Revision comparison data
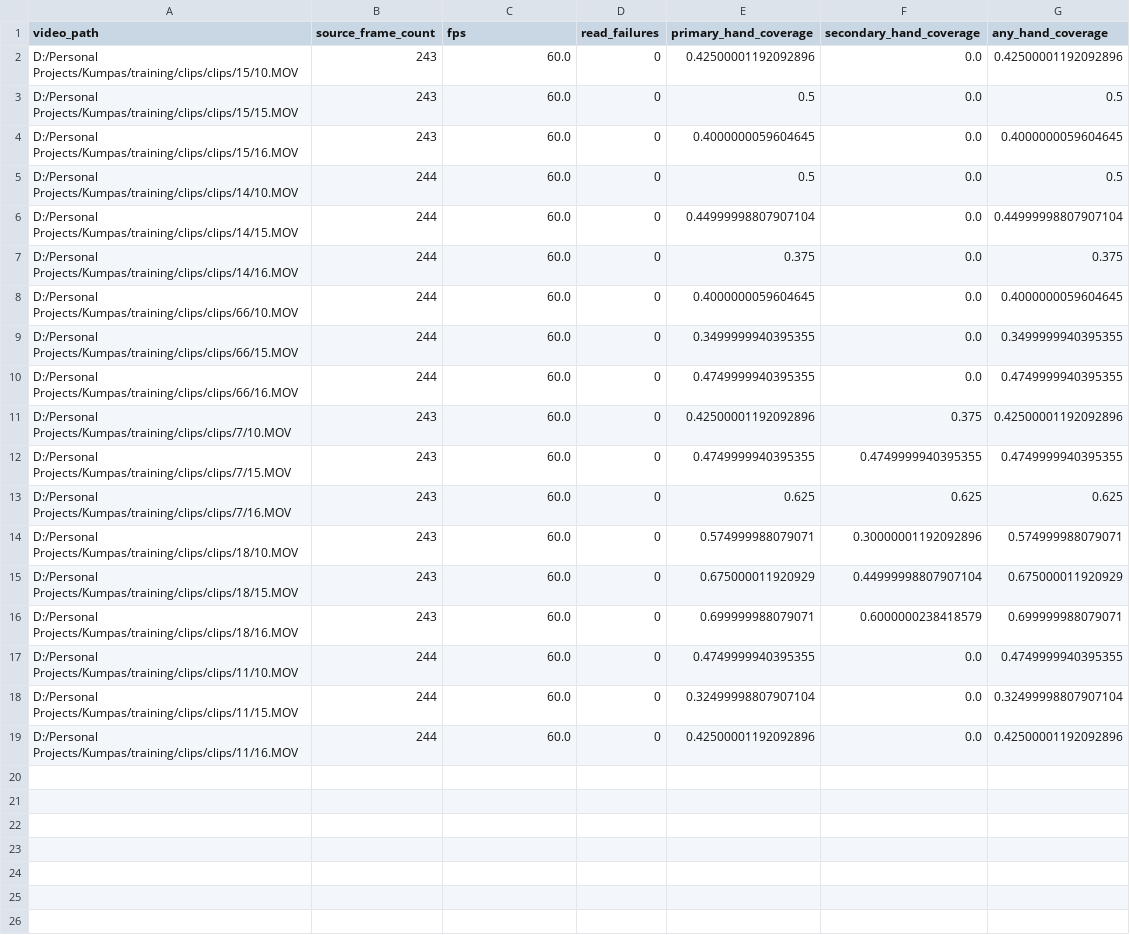
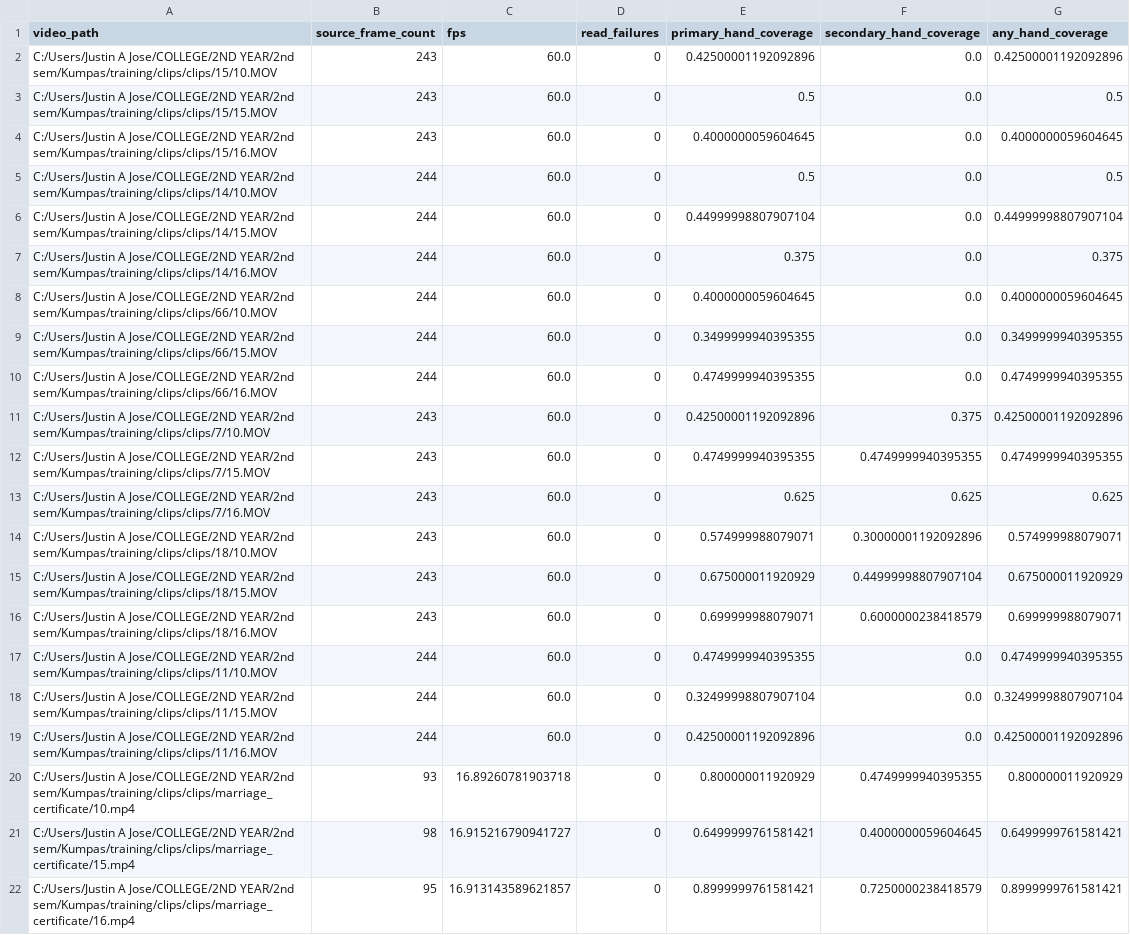
Before and after one commit to fr-anz/Kumpas, a CSV file: training/cache/baseline-v2/test_diagnostics.csv, drawn as a sheet.

```diff
--- a/training/cache/baseline-v2/test_diagnostics.csv
+++ b/training/cache/baseline-v2/test_diagnostics.csv
@@ -1,19 +1,22 @@
 video_path,source_frame_count,fps,read_failures,primary_hand_coverage,secondary_hand_coverage,any_hand_coverage
-D:/Personal Projects/Kumpas/training/clips/clips/15/10.MOV,243,60.0,0,0.42500001192092896,0.0,0.42500001192092896
-D:/Personal Projects/Kumpas/training/clips/clips/15/15.MOV,243,60.0,0,0.5,0.0,0.5
-D:/Personal Projects/Kumpas/training/clips/clips/15/16.MOV,243,60.0,0,0.4000000059604645,0.0,0.4000000059604645
-D:/Personal Projects/Kumpas/training/clips/clips/14/10.MOV,244,60.0,0,0.5,0.0,0.5
-D:/Personal Projects/Kumpas/training/clips/clips/14/15.MOV,244,60.0,0,0.44999998807907104,0.0,0.44999998807907104
-D:/Personal Projects/Kumpas/training/clips/clips/14/16.MOV,244,60.0,0,0.375,0.0,0.375
-D:/Personal Projects/Kumpas/training/clips/clips/66/10.MOV,244,60.0,0,0.4000000059604645,0.0,0.4000000059604645
-D:/Personal Projects/Kumpas/training/clips/clips/66/15.MOV,244,60.0,0,0.3499999940395355,0.0,0.3499999940395355
-D:/Personal Projects/Kumpas/training/clips/clips/66/16.MOV,244,60.0,0,0.4749999940395355,0.0,0.4749999940395355
-D:/Personal Projects/Kumpas/training/clips/clips/7/10.MOV,243,60.0,0,0.42500001192092896,0.375,0.42500001192092896
-D:/Personal Projects/Kumpas/training/clips/clips/7/15.MOV,243,60.0,0,0.4749999940395355,0.4749999940395355,0.4749999940395355
-D:/Personal Projects/Kumpas/training/clips/clips/7/16.MOV,243,60.0,0,0.625,0.625,0.625
-D:/Personal Projects/Kumpas/training/clips/clips/18/10.MOV,243,60.0,0,0.574999988079071,0.30000001192092896,0.574999988079071
-D:/Personal Projects/Kumpas/training/clips/clips/18/15.MOV,243,60.0,0,0.675000011920929,0.44999998807907104,0.675000011920929
-D:/Personal Projects/Kumpas/training/clips/clips/18/16.MOV,243,60.0,0,0.699999988079071,0.6000000238418579,0.699999988079071
-D:/Personal Projects/Kumpas/training/clips/clips/11/10.MOV,244,60.0,0,0.4749999940395355,0.0,0.4749999940395355
-D:/Personal Projects/Kumpas/training/clips/clips/11/15.MOV,244,60.0,0,0.32499998807907104,0.0,0.32499998807907104
-D:/Personal Projects/Kumpas/training/clips/clips/11/16.MOV,244,60.0,0,0.42500001192092896,0.0,0.42500001192092896
+C:/Users/Justin A Jose/COLLEGE/2ND YEAR/2nd sem/Kumpas/training/clips/clips/15/10.MOV,243,60.0,0,0.42500001192092896,0.0,0.42500001192092896
+C:/Users/Justin A Jose/COLLEGE/2ND YEAR/2nd sem/Kumpas/training/clips/clips/15/15.MOV,243,60.0,0,0.5,0.0,0.5
+C:/Users/Justin A Jose/COLLEGE/2ND YEAR/2nd sem/Kumpas/training/clips/clips/15/16.MOV,243,60.0,0,0.4000000059604645,0.0,0.4000000059604645
+C:/Users/Justin A Jose/COLLEGE/2ND YEAR/2nd sem/Kumpas/training/clips/clips/14/10.MOV,244,60.0,0,0.5,0.0,0.5
+C:/Users/Justin A Jose/COLLEGE/2ND YEAR/2nd sem/Kumpas/training/clips/clips/14/15.MOV,244,60.0,0,0.44999998807907104,0.0,0.44999998807907104
+C:/Users/Justin A Jose/COLLEGE/2ND YEAR/2nd sem/Kumpas/training/clips/clips/14/16.MOV,244,60.0,0,0.375,0.0,0.375
+C:/Users/Justin A Jose/COLLEGE/2ND YEAR/2nd sem/Kumpas/training/clips/clips/66/10.MOV,244,60.0,0,0.4000000059604645,0.0,0.4000000059604645
+C:/Users/Justin A Jose/COLLEGE/2ND YEAR/2nd sem/Kumpas/training/clips/clips/66/15.MOV,244,60.0,0,0.3499999940395355,0.0,0.3499999940395355
+C:/Users/Justin A Jose/COLLEGE/2ND YEAR/2nd sem/Kumpas/training/clips/clips/66/16.MOV,244,60.0,0,0.4749999940395355,0.0,0.4749999940395355
+C:/Users/Justin A Jose/COLLEGE/2ND YEAR/2nd sem/Kumpas/training/clips/clips/7/10.MOV,243,60.0,0,0.42500001192092896,0.375,0.42500001192092896
+C:/Users/Justin A Jose/COLLEGE/2ND YEAR/2nd sem/Kumpas/training/clips/clips/7/15.MOV,243,60.0,0,0.4749999940395355,0.4749999940395355,0.4749999940395355
+C:/Users/Justin A Jose/COLLEGE/2ND YEAR/2nd sem/Kumpas/training/clips/clips/7/16.MOV,243,60.0,0,0.625,0.625,0.625
+C:/Users/Justin A Jose/COLLEGE/2ND YEAR/2nd sem/Kumpas/training/clips/clips/18/10.MOV,243,60.0,0,0.574999988079071,0.30000001192092896,0.574999988079071
+C:/Users/Justin A Jose/COLLEGE/2ND YEAR/2nd sem/Kumpas/training/clips/clips/18/15.MOV,243,60.0,0,0.675000011920929,0.44999998807907104,0.675000011920929
+C:/Users/Justin A Jose/COLLEGE/2ND YEAR/2nd sem/Kumpas/training/clips/clips/18/16.MOV,243,60.0,0,0.699999988079071,0.6000000238418579,0.699999988079071
+C:/Users/Justin A Jose/COLLEGE/2ND YEAR/2nd sem/Kumpas/training/clips/clips/11/10.MOV,244,60.0,0,0.4749999940395355,0.0,0.4749999940395355
+C:/Users/Justin A Jose/COLLEGE/2ND YEAR/2nd sem/Kumpas/training/clips/clips/11/15.MOV,244,60.0,0,0.32499998807907104,0.0,0.32499998807907104
+C:/Users/Justin A Jose/COLLEGE/2ND YEAR/2nd sem/Kumpas/training/clips/clips/11/16.MOV,244,60.0,0,0.42500001192092896,0.0,0.42500001192092896
+C:/Users/Justin A Jose/COLLEGE/2ND YEAR/2nd sem/Kumpas/training/clips/clips/marriage_certificate/10.mp4,93,16.89260781903718,0,0.800000011920929,0.4749999940395355,0.800000011920929
+C:/Users/Justin A Jose/COLLEGE/2ND YEAR/2nd sem/Kumpas/training/clips/clips/marriage_certificate/15.mp4,98,16.915216790941727,0,0.6499999761581421,0.4000000059604645,0.6499999761581421
+C:/Users/Justin A Jose/COLLEGE/2ND YEAR/2nd sem/Kumpas/training/clips/clips/marriage_certificate/16.mp4,95,16.913143589621857,0,0.8999999761581421,0.7250000238418579,0.8999999761581421
```
Also changed, not shown: training/cache/baseline-v2/train_diagnostics.csv, training/cache/baseline-v2/validation_diagnostics.csv, 7 other files.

What to produce:
List, from the entries above, every line in which the word "baseline" shows up.

Response to this task:
Before and after one commit to fr-anz/Kumpas, a CSV file: training/cache/baseline-v2/test_diagnostics.csv, drawn as a sheet.
--- a/training/cache/baseline-v2/test_diagnostics.csv
+++ b/training/cache/baseline-v2/test_diagnostics.csv
Also changed, not shown: training/cache/baseline-v2/train_diagnostics.csv, training/cache/baseline-v2/validation_diagnostics.csv, 7 other files.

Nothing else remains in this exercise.